Soap from straw—scientists develop eco friendly ingredient from agricultural waste
A scientist has discovered a way of using one of the world's most abundant natural resources as a replacement for manmade chemicals in soaps and thousands of other household products.
An innovative research project, published this month and led by the University of Portsmouth, has demonstrated that bails of rice straw could create a 'biosurfacant', providing an alternative non-toxic ingredient in the production of a vast variety of products that normally include synthetic materials which are often petroleum based.
The biotechnology project set out to solve one of the planet's most pressing environmental problems, looking for a way of reducing the amount of manmade chemicals in everyday life. It has been co-supervised by the University of Portsmouth's Centre for Enzyme Innovation, working in conjunction with Amity University in India and the Indian Institute of Technology.

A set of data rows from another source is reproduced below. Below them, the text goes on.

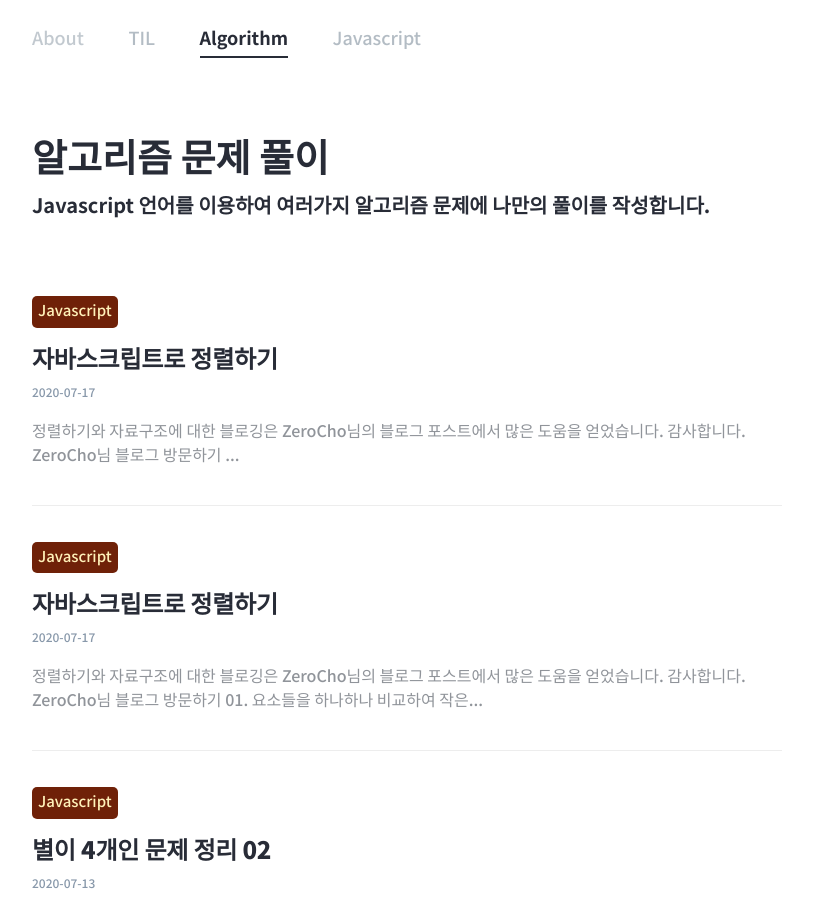
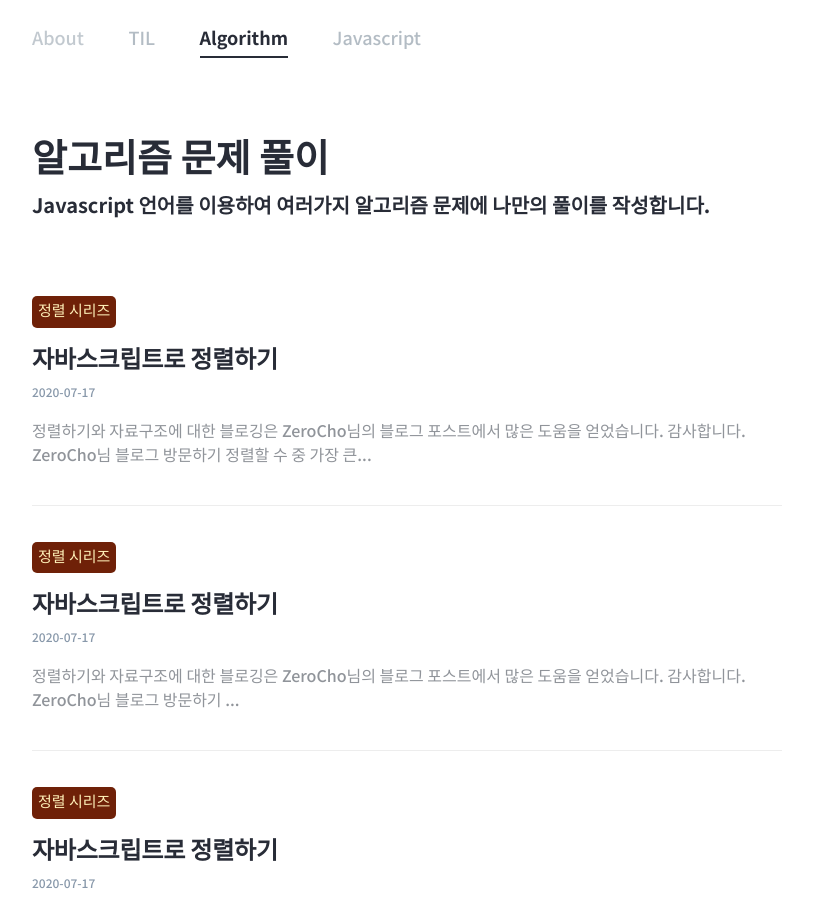
Before and after one commit to hankyeolk/hankyeolk.github.io, a Jekyll site: the page built from algorithm/index.html, in a window 1280 px wide and 900 px high. Shown: the whole window, without its empty margins (233-1046 px from the left). Built offline with Jekyll 4.4.1, drawn with Linux system fonts in a browser that asks for light colours; some web fonts are replaced.

Commit message:
sorting series update

````diff
--- a/algorithm/sorting-series/10_Sorting01.md
+++ b/algorithm/sorting-series/10_Sorting01.md
@@ -2,7 +2,7 @@
 layout: post
 title: "자바스크립트로 정렬하기"
 subtitle: "삽입, 합병, 버블, 선택 정렬에 대해서"
-type: "Javascript"
+type: "정렬 시리즈"
 createDate: "2020-07-17"
 solution: true
 text: true
--- a/algorithm/sorting-series/11_Sorting02.md
+++ b/algorithm/sorting-series/11_Sorting02.md
@@ -2,7 +2,7 @@
 layout: post
 title: "자바스크립트로 정렬하기"
 subtitle: "퀵 정렬에 대해서"
-type: "Javascript"
+type: "정렬 시리즈"
 createDate: "2020-07-17"
 solution: true
 text: true
--- /dev/null
+++ b/algorithm/sorting-series/12_Sorting03.md
@@ -0,0 +1,60 @@
+---
+layout: post
+title: "자바스크립트로 정렬하기"
+subtitle: "계수 정렬에 대해서"
+type: "정렬 시리즈"
+createDate: "2020-07-17"
+solution: true
+text: true
+author: "hankyeolk"
+post-header: false
+header-img: ""
+order: 12
+---
+
+#### 정렬하기와 자료구조에 대한 블로깅은 ZeroCho님의 블로그 포스트에서 많은 도움을 얻었습니다. 감사합니다.
+
+[ZeroCho님 블로그 방문하기](https://www.zerocho.com/category/Algorithm/post/57e22a778d6bcf0015231c8b)
+<br>
+
+### 정렬할 수 중 가장 큰 값을 알고 요소의 갯수합을 이용한 정렬, 계수정렬
+
+- 이름만 들어도 생소하다.
+- 배열의 요소중 가장 큰 값을 알아야 한다.
+- 모든 요소의 갯수를 저장할 공간을 만들고, 0으로 채워준다.
+- 배열의 요소들의 갯수를 처음부터 세어서 0으로 만들어놓은 자리에 채워준다.
+- 갯수를 저장한 것을 누적합으로 바꿔주고 누적합에 기반하여 숫자들을 정렬한다.
+
+말로는 너무 어렵다. 코드를 보면서 이해해보자.
+
+<br>
+
+```js
+function countingSort(array, k) {
+// k는 배열에서 가장 큰 수이다.
+   let count = [], result = [];
+
+   // 갯수를 넣을 공간에 0으로 집어넣는다.
+   for (let i = 0; i <= k; i += 1) {
+      count[i] = 0;
+   }
+
+   // 배열 요소들의 갯수를 세어서 count에 반영
+   for (let j = 0; j < array.length; j += 1) {
+      count[array[i]] += 1;
+   }
+
+   // 누적합 -1 까지 해당하는 요소를 넣어라를 만들어야 한다.
+   for (let i = 0; i < k; i += 1) {
+      count[i + 1] += count[i]
+   }
+
+   // 이제 요소들을 result에 넣어봅시다.
+   for (let j = 0; j < array.length; j += 1) {
+      result[count[array[j]] - 1] = array[j]
+      count[array[j]] -= 1;
+   }
+
+   return result;
+}
+```
````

The study was looking for a natural replacement for chemical surfactants, a main active ingredient in the production of cleaning products, medicine, suncream, make-up and insecticides. The surfactant holds oil and water together, helping to lower the surface tension of a liquid, aiding the cleaning power and penetration of the product.
Dr. Pattanathu Rahman, microbial biotechnologist from the University of Portsmouth and Director of TeeGene, worked with academics and Ph.D. Scholar Mr Sam Joy from 2015 to create a biosurfacant by brewing rice straw with enzymes. The scientists believe this environmentally friendly method results in a high quality ingredient that manufacturing industries are crying out for.
Dr. Rahman said: "Surfactants are everywhere, including detergent, fabric softener, glue insecticides, shampoo, toothpaste, paint, laxatives and make up. Imagine if we could make and manufacture biosurfacants in sufficient quantities to use instead of surfactants, taking the manmade chemical bonds out of these products. This research shows that with the use of agricultural waste such as rice straws, which is in plentiful supply, we are a step closer."
Scientists behind the research believe the use of biosurfactants created from rice straw or other agricultural waste could have a positive ecological effect in a number of ways:
- There is significant concern about the impact of the chemical surfactants used in household products, most of which ends up in the oceans.
- Rice straw is a natural by-product of the rice harvest, with millions of tonnes created worldwide every year.
- Farmers often burn the waste producing harmful environmental emissions. Using it to create another product could be an efficient and beneficial recycling process.
- There could also be an economic advantage to using biosurfacants produced from agricultural waste.
Dr. Rahman explains: "The levels of purity needed for biosurfactants in the industries in which they're used is extremely high. Because of this, they can be very expensive. However, the methods we have of producing them make it much more economical and cost efficient. It's a very exciting technology with tremendous potential for applications in a range of industries."
The study shows that biosurfactants could be a potential alternative for the synthetic surfactant molecules, with a market value of $US2.8 billion in 2023. The considerable interest in biosurfactants in recent years is also due to their low toxicity, biodegradable nature and specificity, which would help them meet the European Surfactant Directive.
Dr. Rahman says the process of producing biosurfacants calls for new attitudes to soap and cleaning products.
He explains: "Most people consider soap to be an effective means of removing bacteria from their skin. However, we have flipped this concept on its head by discovering a way to create soap from bacteria. They have anti-microbial properties suitable for cosmetic products and biotherapeutics. This approach will channelise the majority of the waste management solutions and could create new job opportunities."